* _Exercise directions_: Scan the entries below for the word "text" and copy every line in which it occurs.

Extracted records
────────────────────────────────────────
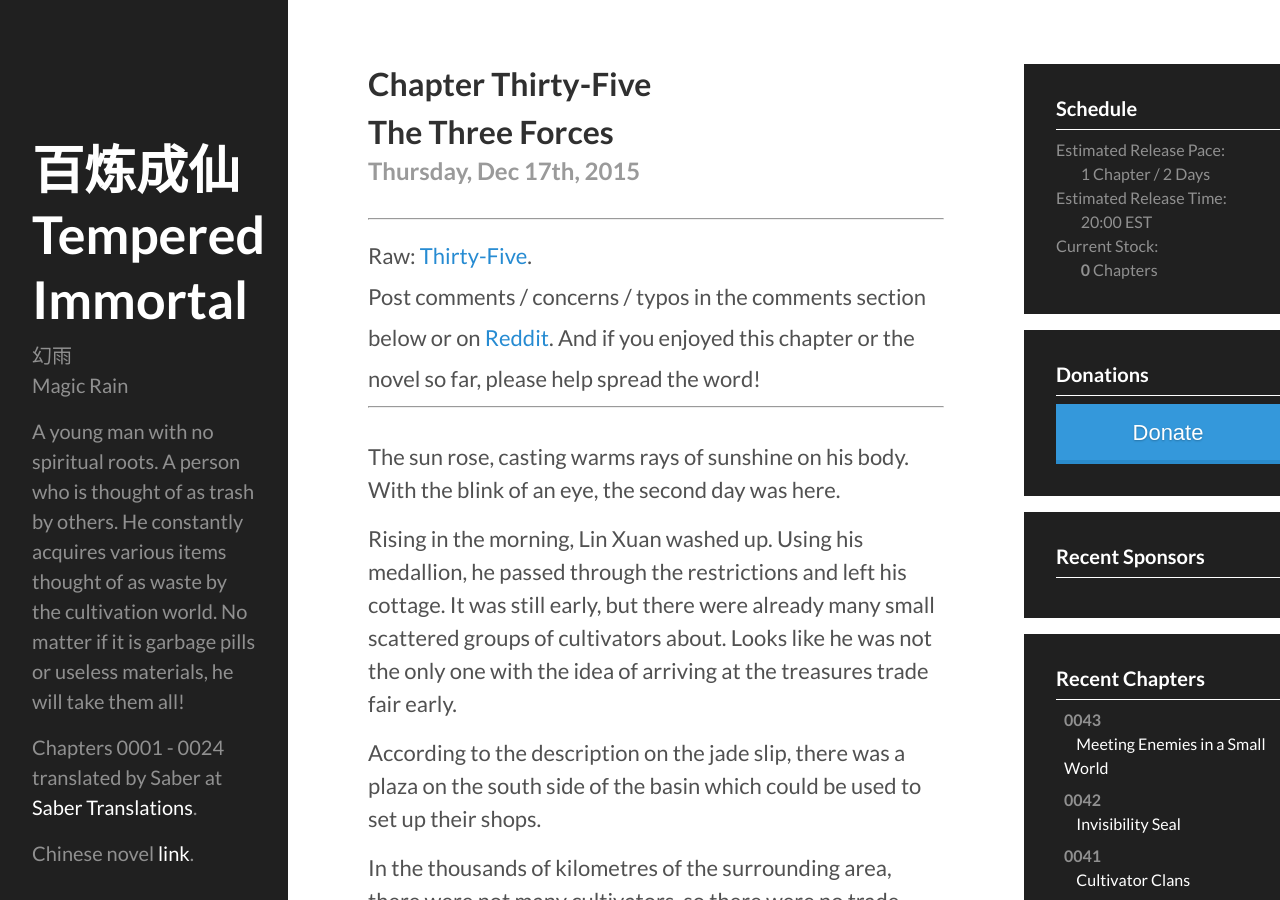
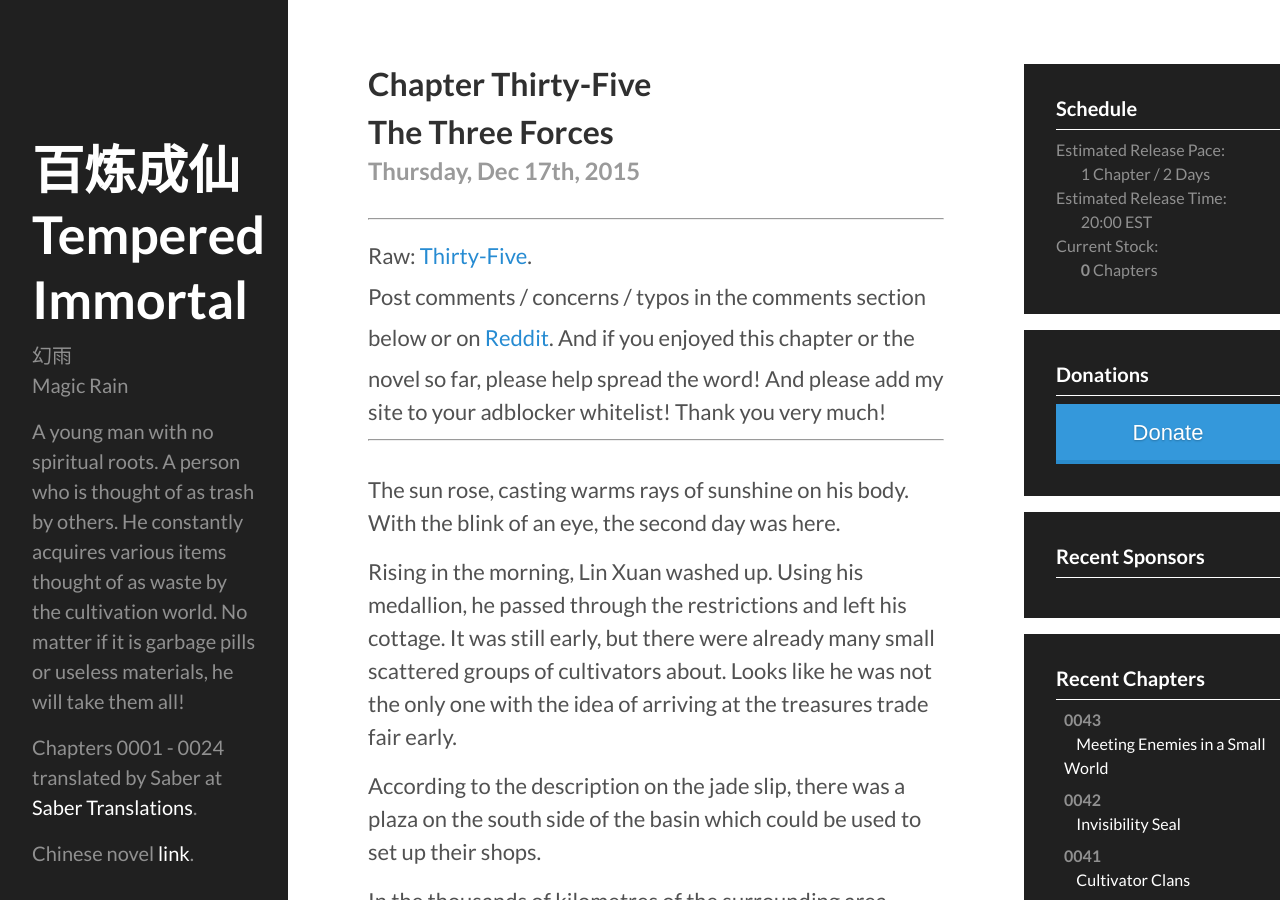
Before and after one commit to blcxtranslations/blcx, a Jekyll site: the page built from _translated/chapter-0035.md, in a window 1280 px wide and 900 px high. Built offline with Jekyll 4.4.1, drawn with Linux system fonts in a browser that asks for light colours; comment, search, counter and statistics services are not loaded.

Commit message:
Adsense annoucement

```diff
--- a/_layouts/page.html
+++ b/_layouts/page.html
@@ -46,7 +46,7 @@ layout: default
     Raw: <a href="{{ page.chinese }}">{{ page.name }}</a>.
     <br />
     Post comments / concerns / typos in the comments section below or on <a href="{{ page.reddit }}">Reddit</a>.
-    And if you enjoyed this chapter or the novel so far, please help spread the word!
+    And if you enjoyed this chapter or the novel so far, please help spread the word! And please add my site to your adblocker whitelist! Thank you very much!
     <hr>
   </div>
 
```
Also changed, not shown: _announcements/announcement-0005.md (added, +15 -0 lines).
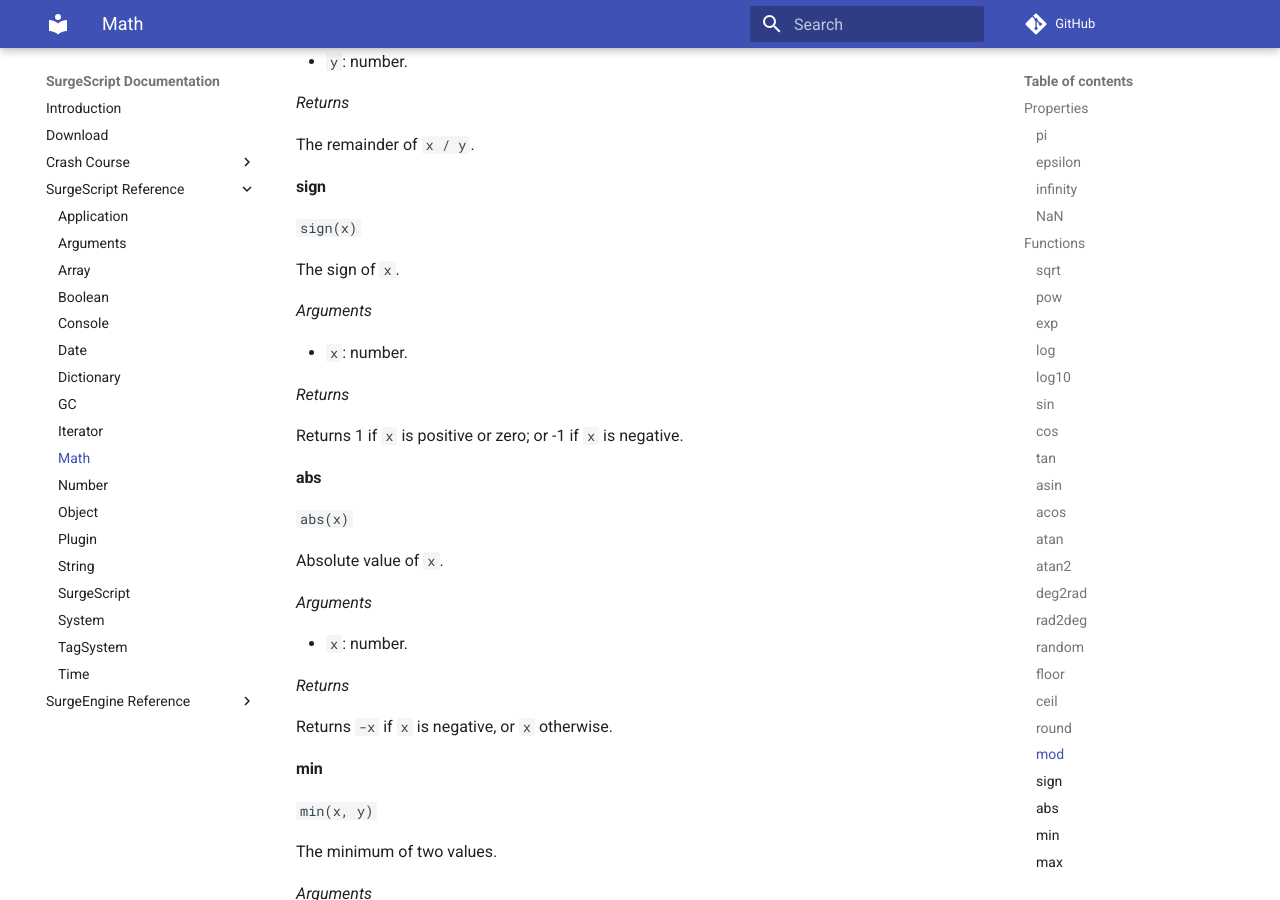
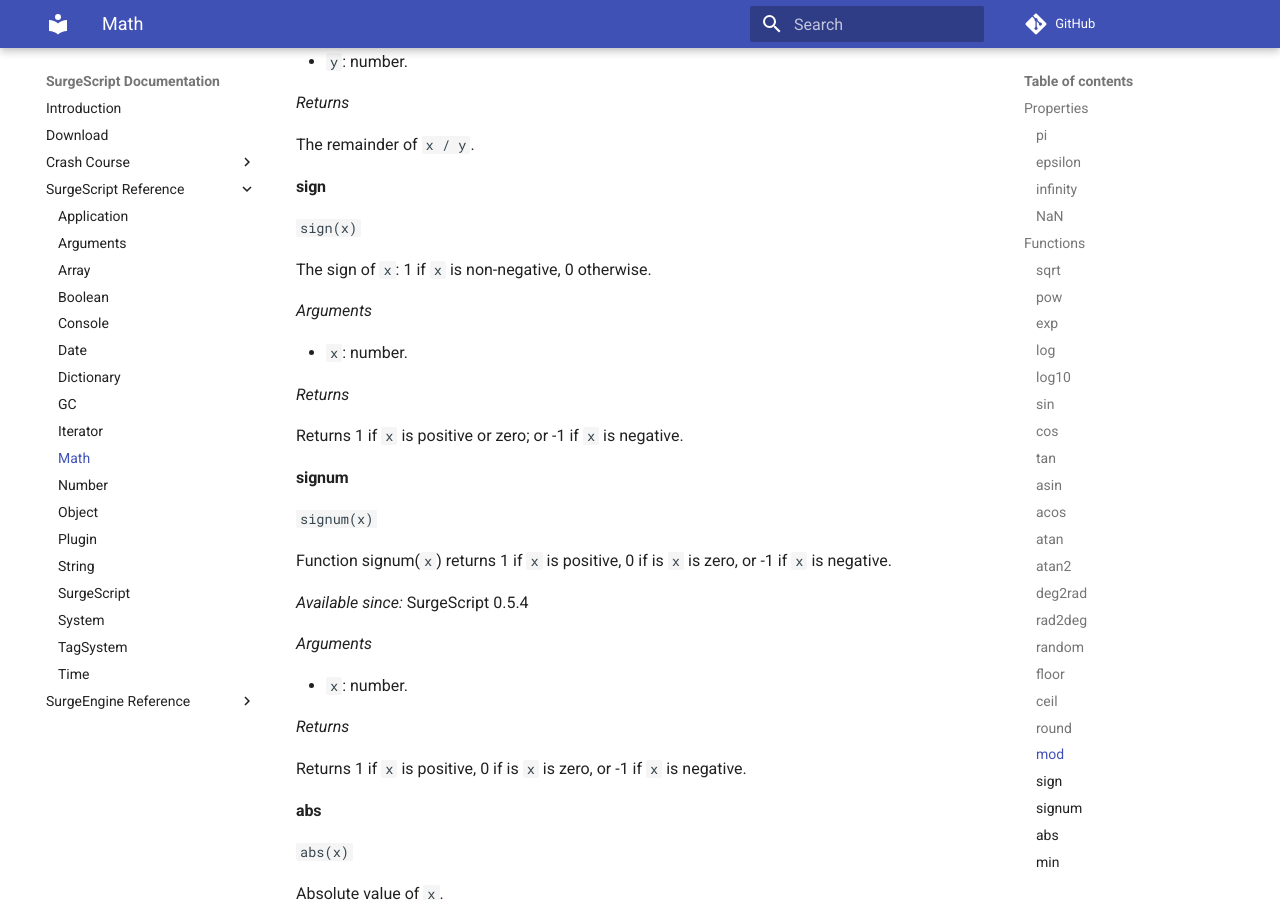
Before and after one commit to alemart/surgescript, an MkDocs documentation site: the page built from docs/reference/math.md, in a window 1280 px wide and 900 px high, scrolled down 6628 px. Built offline with MkDocs 1.6.1 and Material for MkDocs 9.7.7, drawn with Linux system fonts in a browser that asks for light colours; comment, search, counter and statistics services are not loaded.

Commit message:
Added function Math.signum(x)

```diff
--- a/docs/reference/math.md
+++ b/docs/reference/math.md
@@ -322,7 +322,7 @@ The remainder of `x / y`.
 
 `sign(x)`
 
-The sign of `x`.
+The sign of `x`: 1 if `x` is non-negative, 0 otherwise.
 
 *Arguments*
 
@@ -331,6 +331,22 @@ The sign of `x`.
 *Returns*
 
 Returns 1 if `x` is positive or zero; or -1 if `x` is negative.
+
+#### signum
+
+`signum(x)`
+
+Function signum(`x`) returns 1 if `x` is positive, 0 if is `x` is zero, or -1 if `x` is negative.
+
+*Available since:* SurgeScript 0.5.4
+
+*Arguments*
+
+* `x`: number.
+
+*Returns*
+
+Returns 1 if `x` is positive, 0 if is `x` is zero, or -1 if `x` is negative.
 
 #### abs
 
```
Also changed, not shown: 1 other file.
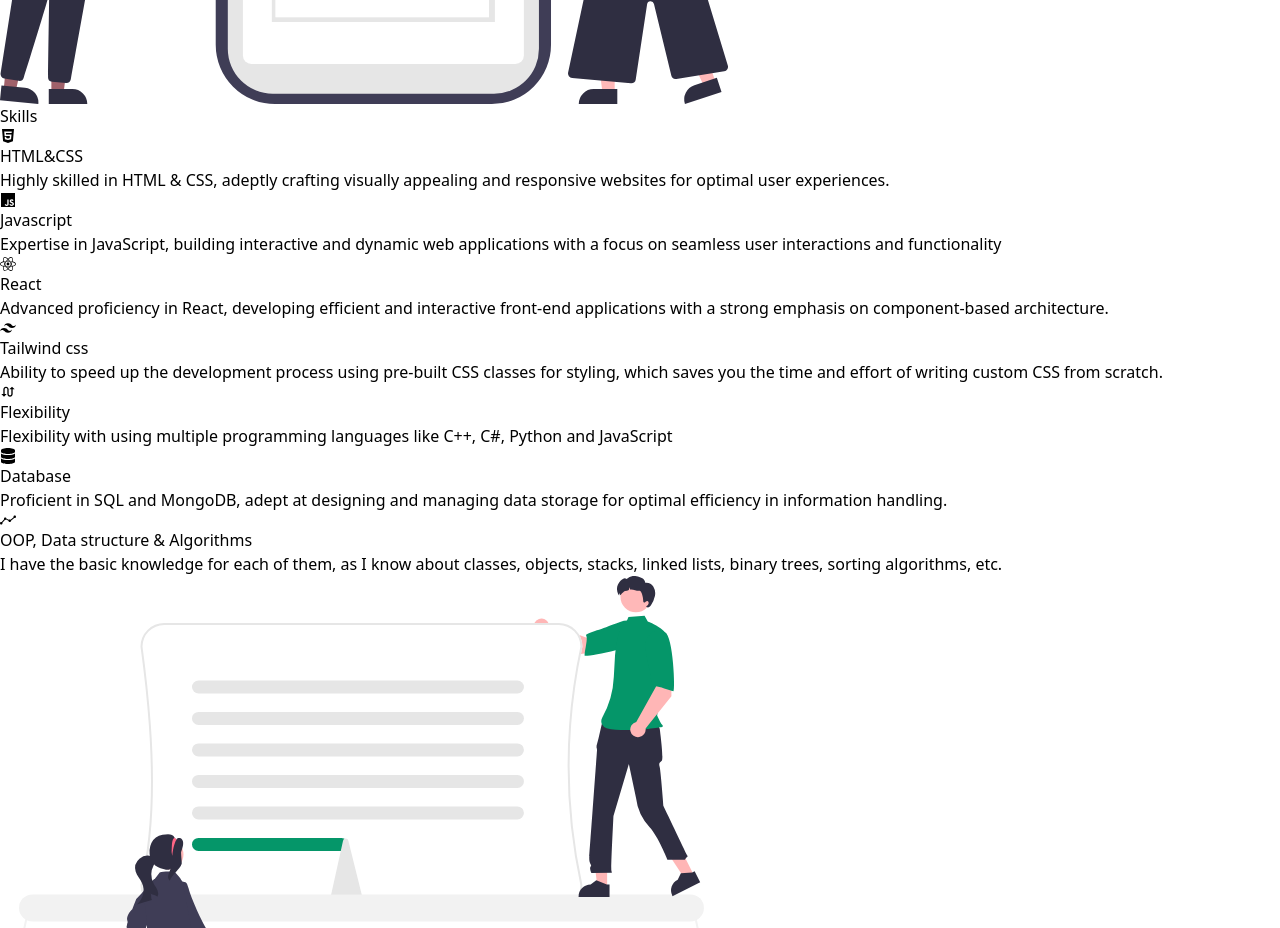
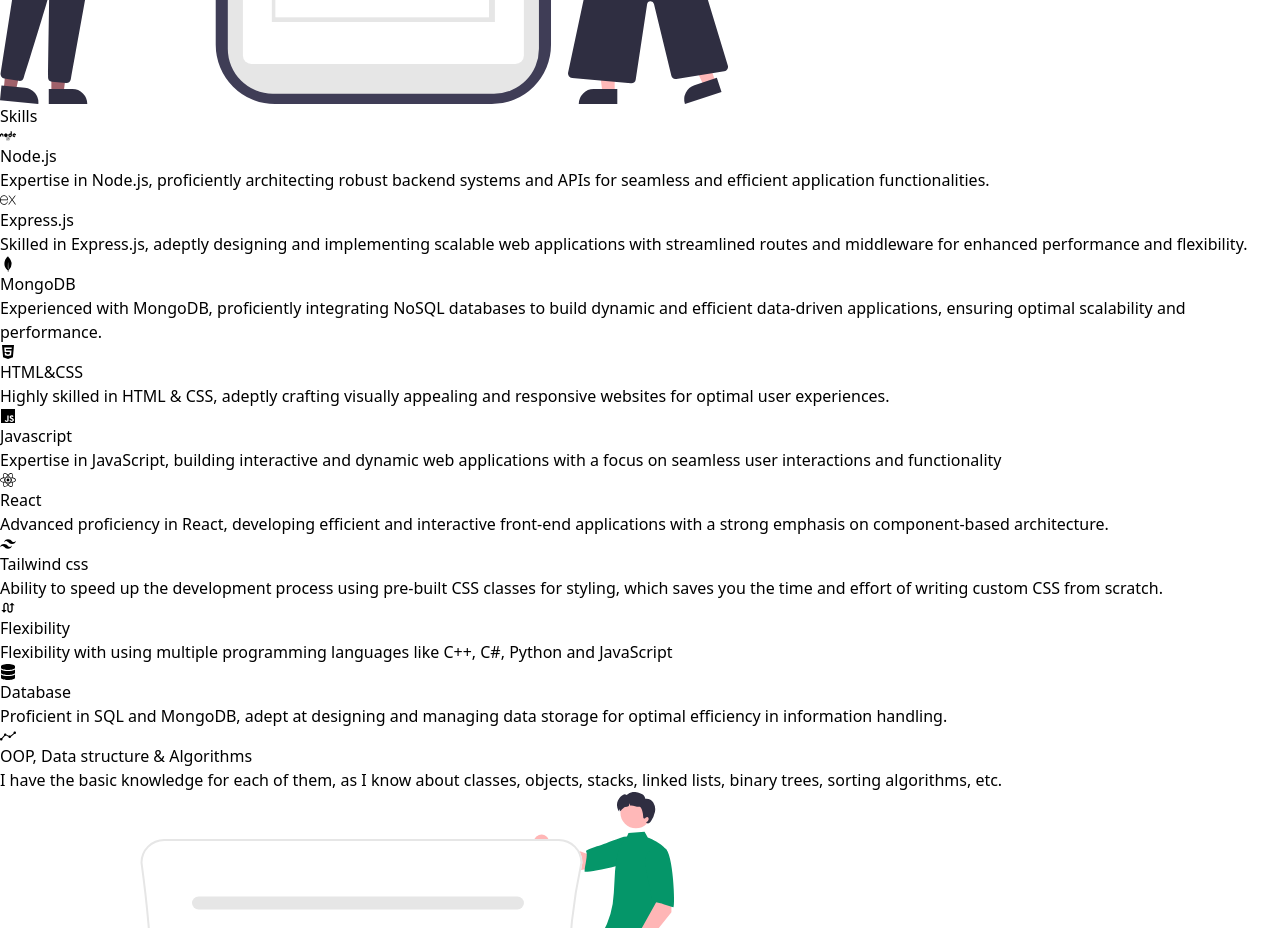
Before and after one commit to khaleed2002/portfolio, a React (Vite) app: page / in a window 1280 px wide. Shown: the part 800-1728 px from the top of the page. Built offline with nearby package versions, Linux system fonts and the light colour scheme.

Commit message:
add back-end skills

```diff
--- a/src/data.jsx
+++ b/src/data.jsx
@@ -1,6 +1,6 @@
 import { nanoid } from 'nanoid'
-import { FaHtml5, FaJs, FaReact, FaDatabase } from 'react-icons/fa'
-import { SiTailwindcss } from 'react-icons/si'
+import { FaHtml5, FaJs, FaReact, FaDatabase, FaNode } from 'react-icons/fa'
+import { SiTailwindcss, SiExpress, SiMongodb } from 'react-icons/si'
 import { MdOutlineSwapCalls } from 'react-icons/md'
 import { SlGraph } from 'react-icons/sl'
 export const links = [
@@ -11,6 +11,24 @@
 ]
 
 export const skills = [
+  {
+    id: nanoid(),
+    title: 'Node.js',
+    icon: <FaNode className="h-16 w-16 text-emerald-500" />,
+    text: 'Expertise in Node.js, proficiently architecting robust backend systems and APIs for seamless and efficient application functionalities.',
+  },
+  {
+    id: nanoid(),
+    title: 'Express.js',
+    icon: <SiExpress className="h-16 w-16 text-emerald-500" />,
+    text: 'Skilled in Express.js, adeptly designing and implementing scalable web applications with streamlined routes and middleware for enhanced performance and flexibility.',
+  },
+  {
+    id: nanoid(),
+    title: 'MongoDB',
+    icon: <SiMongodb className="h-16 w-16 text-emerald-500" />,
+    text: 'Experienced with MongoDB, proficiently integrating NoSQL databases to build dynamic and efficient data-driven applications, ensuring optimal scalability and performance.',
+  },
   {
     id: nanoid(),
     title: 'HTML&CSS',
```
────────────────────────────────────────
* _Final answer_:
+    icon: <FaNode className="h-16 w-16 text-emerald-500" />,
+    text: 'Expertise in Node.js, proficiently architecting robust backend systems and APIs for seamless and efficient application functionalities.',
+    icon: <SiExpress className="h-16 w-16 text-emerald-500" />,
+    text: 'Skilled in Express.js, adeptly designing and implementing scalable web applications with streamlined routes and middleware for enhanced performance and flexibility.',
+    icon: <SiMongodb className="h-16 w-16 text-emerald-500" />,
+    text: 'Experienced with MongoDB, proficiently integrating NoSQL databases to build dynamic and efficient data-driven applications, ensuring optimal scalability and performance.',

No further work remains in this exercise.